Carpeting was installed using less adhesive to reduce the amount of volatile organic compounds (VOCs) emitted into the air; and low-VOC paints and varnishes were selected.
The wood fibers in the ceiling panels are made of a material called Tectum, which is made from Wisconsin-grown aspen trees. “The 3Form panels even have twigs from American farms embedded in them,” says Adkins.
Throughout the office, there are finished products made from donations of wood from family forest owners — coffee tables, benches, conference tables and a unique coffee bar made from a 200-year-old oak tree.
“The sustainability initiative on this project wasn’t typical,” she explains. “The project team worked well together to implement AFF’s goal to have their space tell their story.”
WOOD SPECIES USED
- Pine live wood slabs (pantry)
- Tamarakwood (CEO office wall)
- Beetle killed wood boards (entry radius wall)
- Walnut live edge wood (bench)
- Western red cedar live edge wood (lobby shelf)
- Laminated timber columns, Glulam (conference beams)
- MDF limbs at reception
- Particleboard countertops with PLAM Abet Laminati (kitchen)
- Butcher block top Island (open areas)
- Large tree cookie peacon (coffee table)
- 300-year-old cedar (conference room shelf)
- 200-year-old pine (kitchen accent)
- Small twigs for acrylic panels at conference room (from local farms)
- Log stump tables (harvested locally on this coast)
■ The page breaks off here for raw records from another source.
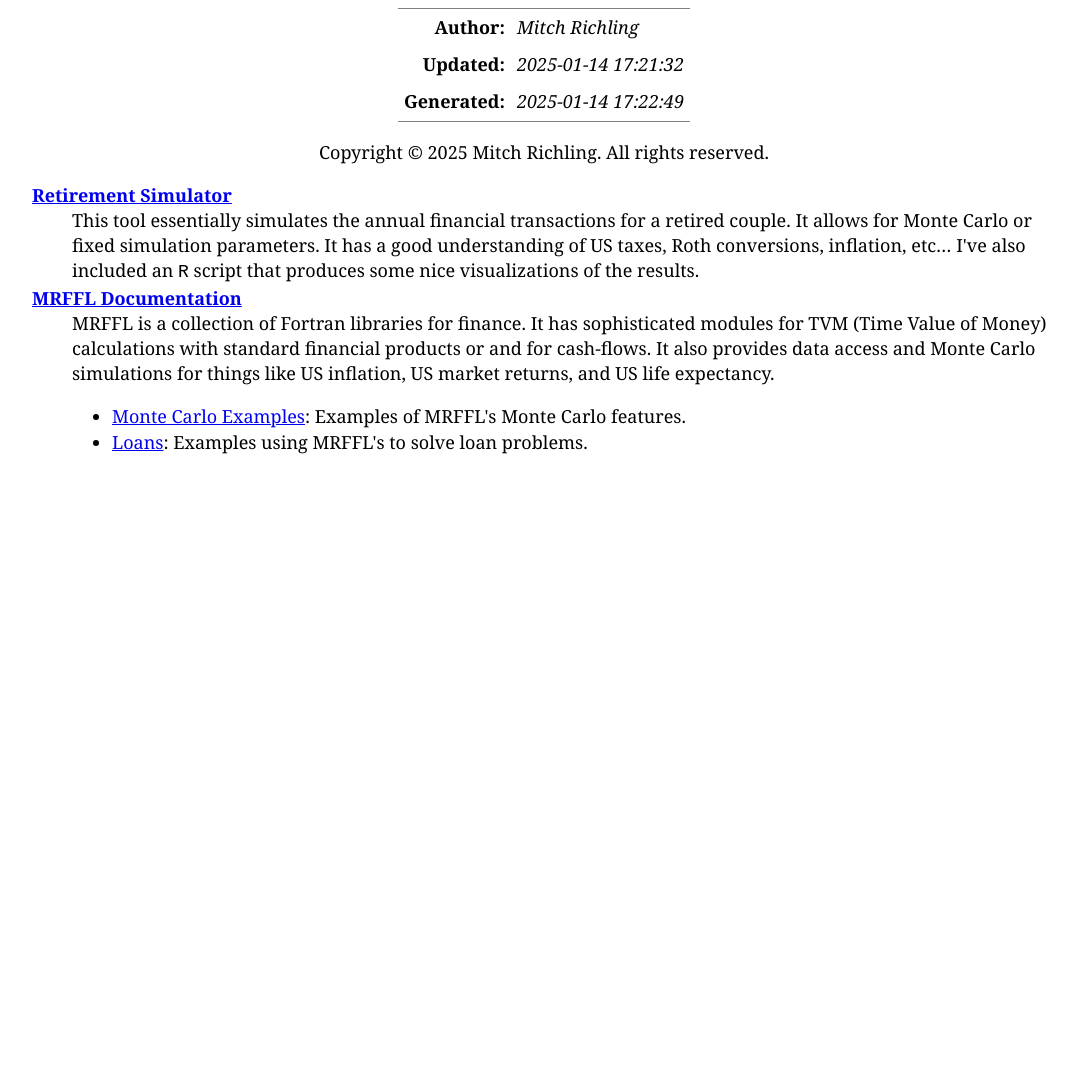
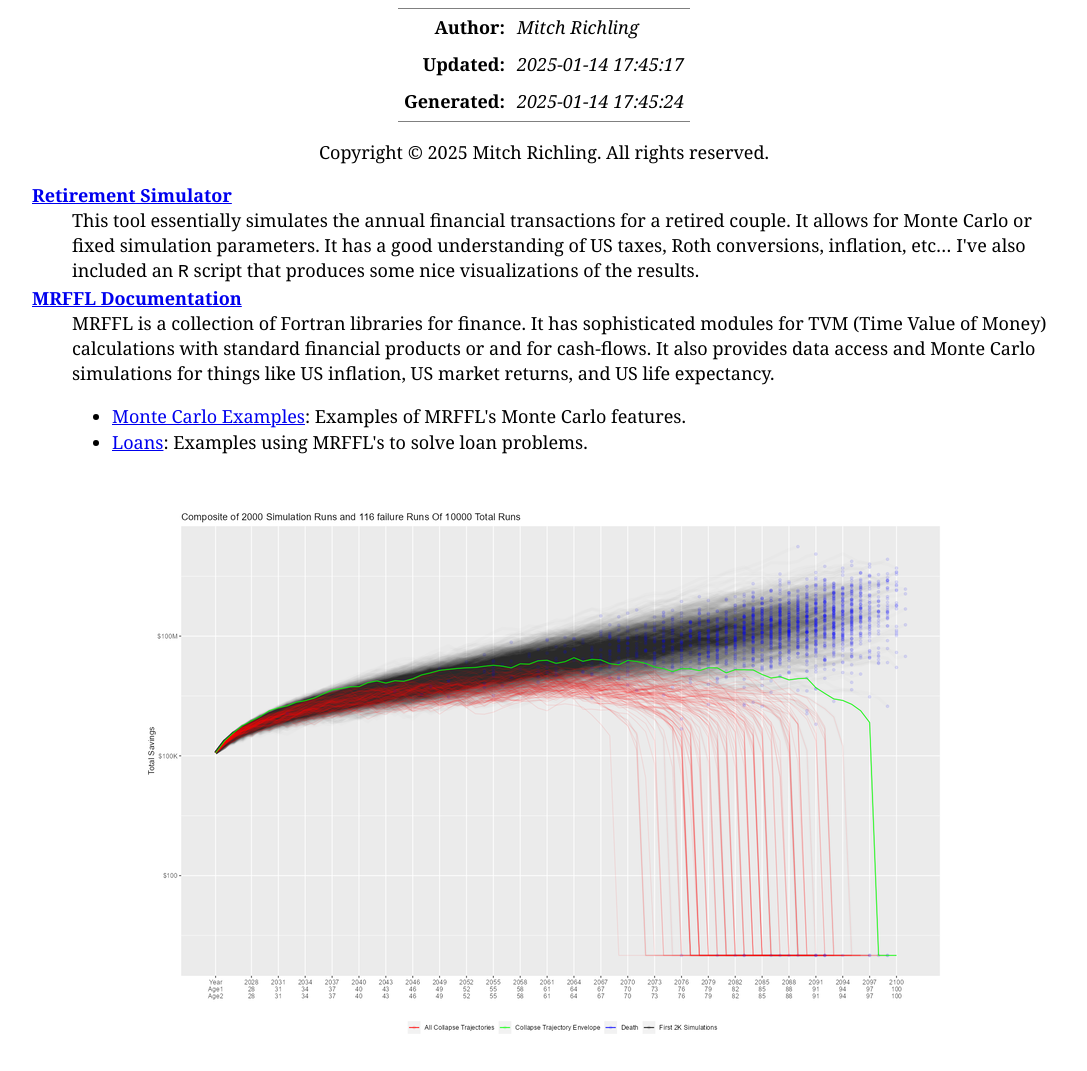
Before and after one commit to richmit/FortranFinance, a plain HTML site: page docs/index.html in a window 1280 px wide. Shown: the part 249-1320 px from the top of the page, without its empty margins (96-1183 px from the left). Drawn offline with Linux system fonts and the light colour scheme.

Commit message:
Added image

```diff
--- a/docs/index.html
+++ b/docs/index.html
@@ -3,7 +3,7 @@
 "http://www.w3.org/TR/xhtml1/DTD/xhtml1-strict.dtd">
 <html xmlns="http://www.w3.org/1999/xhtml" lang="en" xml:lang="en">
 <head>
-<!-- 2025-01-14 Tue 17:22 -->
+<!-- 2025-01-14 Tue 17:45 -->
 <meta http-equiv="Content-Type" content="text/html;charset=utf-8" />
 <meta name="viewport" content="width=1024, initial-scale=1" />
 <title>Fortran Finance</title>
@@ -235,12 +235,12 @@
 
 <tr>
 <td class="org-right"><b>Updated:</b></td>
-<td class="org-left"><i>2025-01-14 17:21:32</i></td>
+<td class="org-left"><i>2025-01-14 17:45:17</i></td>
 </tr>
 
 <tr>
 <td class="org-right"><b>Generated:</b></td>
-<td class="org-left"><i>2025-01-14 17:22:49</i></td>
+<td class="org-left"><i>2025-01-14 17:45:24</i></td>
 </tr>
 </tbody>
 </table>
@@ -260,6 +260,14 @@ expectancy.
 <li><a href="loans/index.html">Loans</a>: Examples using MRFFL's to solve loan problems.</li>
 </ul></dd>
 </dl>
+
+
+
+
+<div id="orgb8f07bd" class="figure">
+<p><a href="retirement_simulation/index.html"><img src="retirement_simulation/pics/composite_trajectories_20_mc_800x.png" alt="composite_trajectories_20_mc_800x.png" /></a>
+</p>
+</div>
 </div>
 <div id="postamble" class="status">
 <br /> <br /> <br /> <br /> <br /> <br /> <br /> <br /> <br /> <br /> <br /> <br /> <br /> <br /> <br /> <br /> <br /> <br /> <br />
```
Also changed, not shown: 1 other file.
For a complete, interactive version of this article, click here to download the Spring 2014 issue of Sustainable Construction.